TASK BRIEF |
When a line in the entries below contains the word "Features", copy that line.

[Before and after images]
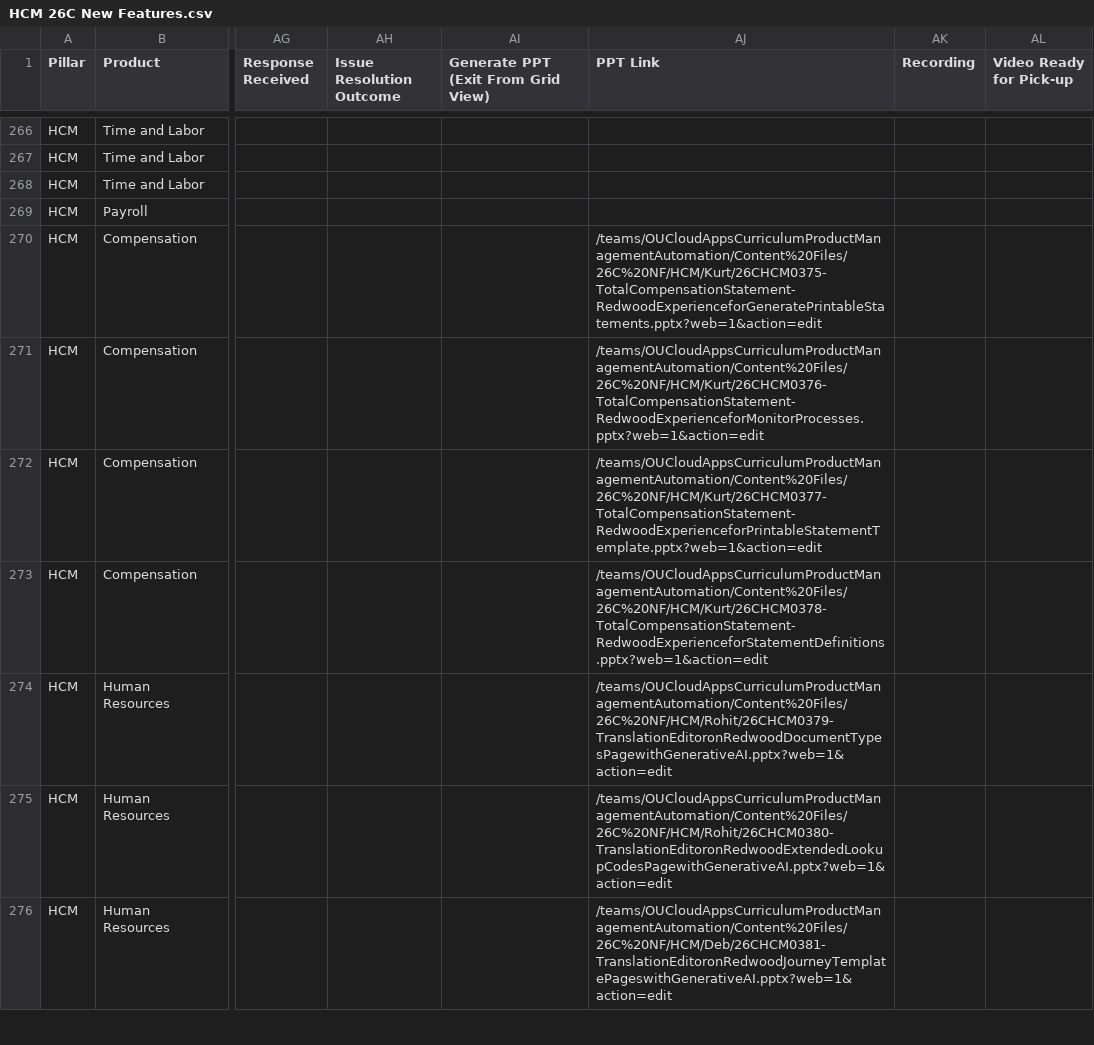
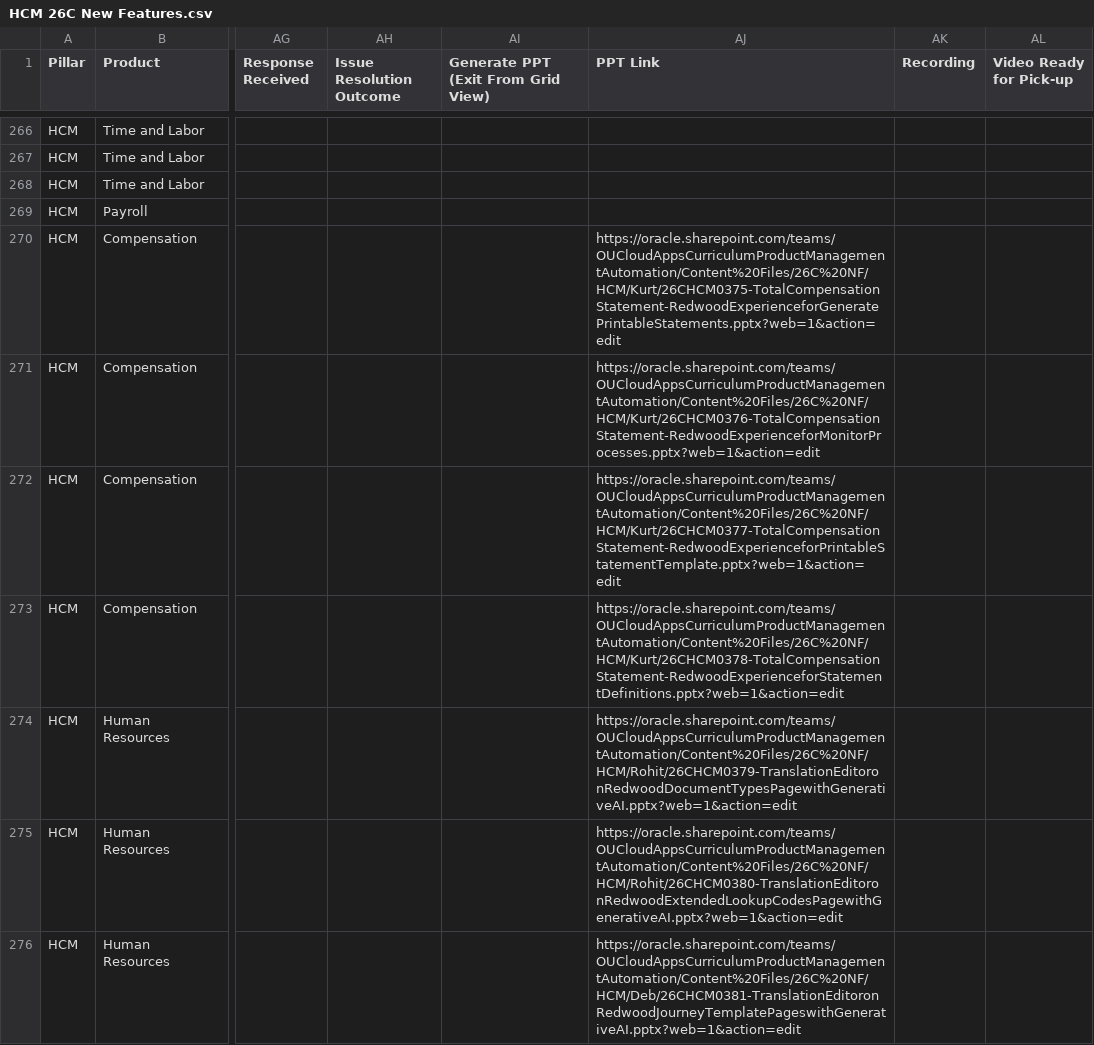
Before and after one commit to pavithraguruprasadb-maker/26C-New-Features-Dashboard, a CSV file: HCM 26C New Features.csv, drawn as a sheet; only a part is shown, gaps mark what is left out; the diff covers the shown part only; the diff names each change by its address in the sheet, - before the commit and + after, or states it on an @@ line.

Commit message:
Add files via upload

```diff
--- a/HCM 26C New Features.csv
+++ b/HCM 26C New Features.csv
-AJ270 (PPT Link): /teams/OUCloudAppsCurriculumProductManagementAutomation/Content%20Files/26C%20NF/HCM/Kurt/26CHCM0375-TotalCompensationStatement-RedwoodExperienceforGeneratePrintableStatements.pptx?web=1&action=edit
+AJ270 (PPT Link): https://oracle.sharepoint.com/teams/OUCloudAppsCurriculumProductManagementAutomation/Content%20Files/26C%20NF/HCM/Kurt/26CHCM0375-TotalCompensationStatement-RedwoodExperienceforGeneratePrintableStatements.pptx?web=1&action=edit
-AJ271 (PPT Link): /teams/OUCloudAppsCurriculumProductManagementAutomation/Content%20Files/26C%20NF/HCM/Kurt/26CHCM0376-TotalCompensationStatement-RedwoodExperienceforMonitorProcesses.pptx?web=1&action=edit
+AJ271 (PPT Link): https://oracle.sharepoint.com/teams/OUCloudAppsCurriculumProductManagementAutomation/Content%20Files/26C%20NF/HCM/Kurt/26CHCM0376-TotalCompensationStatement-RedwoodExperienceforMonitorProcesses.pptx?web=1&action=edit
-AJ272 (PPT Link): /teams/OUCloudAppsCurriculumProductManagementAutomation/Content%20Files/26C%20NF/HCM/Kurt/26CHCM0377-TotalCompensationStatement-RedwoodExperienceforPrintableStatementTemplate.pptx?web=1&action=edit
+AJ272 (PPT Link): https://oracle.sharepoint.com/teams/OUCloudAppsCurriculumProductManagementAutomation/Content%20Files/26C%20NF/HCM/Kurt/26CHCM0377-TotalCompensationStatement-RedwoodExperienceforPrintableStatementTemplate.pptx?web=1&action=edit
-AJ273 (PPT Link): /teams/OUCloudAppsCurriculumProductManagementAutomation/Content%20Files/26C%20NF/HCM/Kurt/26CHCM0378-TotalCompensationStatement-RedwoodExperienceforStatementDefinitions.pptx?web=1&action=edit
+AJ273 (PPT Link): https://oracle.sharepoint.com/teams/OUCloudAppsCurriculumProductManagementAutomation/Content%20Files/26C%20NF/HCM/Kurt/26CHCM0378-TotalCompensationStatement-RedwoodExperienceforStatementDefinitions.pptx?web=1&action=edit
-AJ274 (PPT Link): /teams/OUCloudAppsCurriculumProductManagementAutomation/Content%20Files/26C%20NF/HCM/Rohit/26CHCM0379-TranslationEditoronRedwoodDocumentTypesPagewithGenerativeAI.pptx?web=1&action=edit
+AJ274 (PPT Link): https://oracle.sharepoint.com/teams/OUCloudAppsCurriculumProductManagementAutomation/Content%20Files/26C%20NF/HCM/Rohit/26CHCM0379-TranslationEditoronRedwoodDocumentTypesPagewithGenerativeAI.pptx?web=1&action=edit
-AJ275 (PPT Link): /teams/OUCloudAppsCurriculumProductManagementAutomation/Content%20Files/26C%20NF/HCM/Rohit/26CHCM0380-TranslationEditoronRedwoodExtendedLookupCodesPagewithGenerativeAI.pptx?web=1&action=edit
+AJ275 (PPT Link): https://oracle.sharepoint.com/teams/OUCloudAppsCurriculumProductManagementAutomation/Content%20Files/26C%20NF/HCM/Rohit/26CHCM0380-TranslationEditoronRedwoodExtendedLookupCodesPagewithGenerativeAI.pptx?web=1&action=edit
-AJ276 (PPT Link): /teams/OUCloudAppsCurriculumProductManagementAutomation/Content%20Files/26C%20NF/HCM/Deb/26CHCM0381-TranslationEditoronRedwoodJourneyTemplatePageswithGenerativeAI.pptx?web=1&action=edit
+AJ276 (PPT Link): https://oracle.sharepoint.com/teams/OUCloudAppsCurriculumProductManagementAutomation/Content%20Files/26C%20NF/HCM/Deb/26CHCM0381-TranslationEditoronRedwoodJourneyTemplatePageswithGenerativeAI.pptx?web=1&action=edit
```
Also changed, not shown: 182 edited cells elsewhere in this file.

RESPONSE AREA |
Before and after one commit to pavithraguruprasadb-maker/26C-New-Features-Dashboard, a CSV file: HCM 26C New Features.csv, drawn as a sheet; only a part is shown, gaps mark what is left out; the diff covers the shown part only; the diff names each change by its address in the sheet, - before the commit and + after, or states it on an @@ line.
--- a/HCM 26C New Features.csv
+++ b/HCM 26C New Features.csv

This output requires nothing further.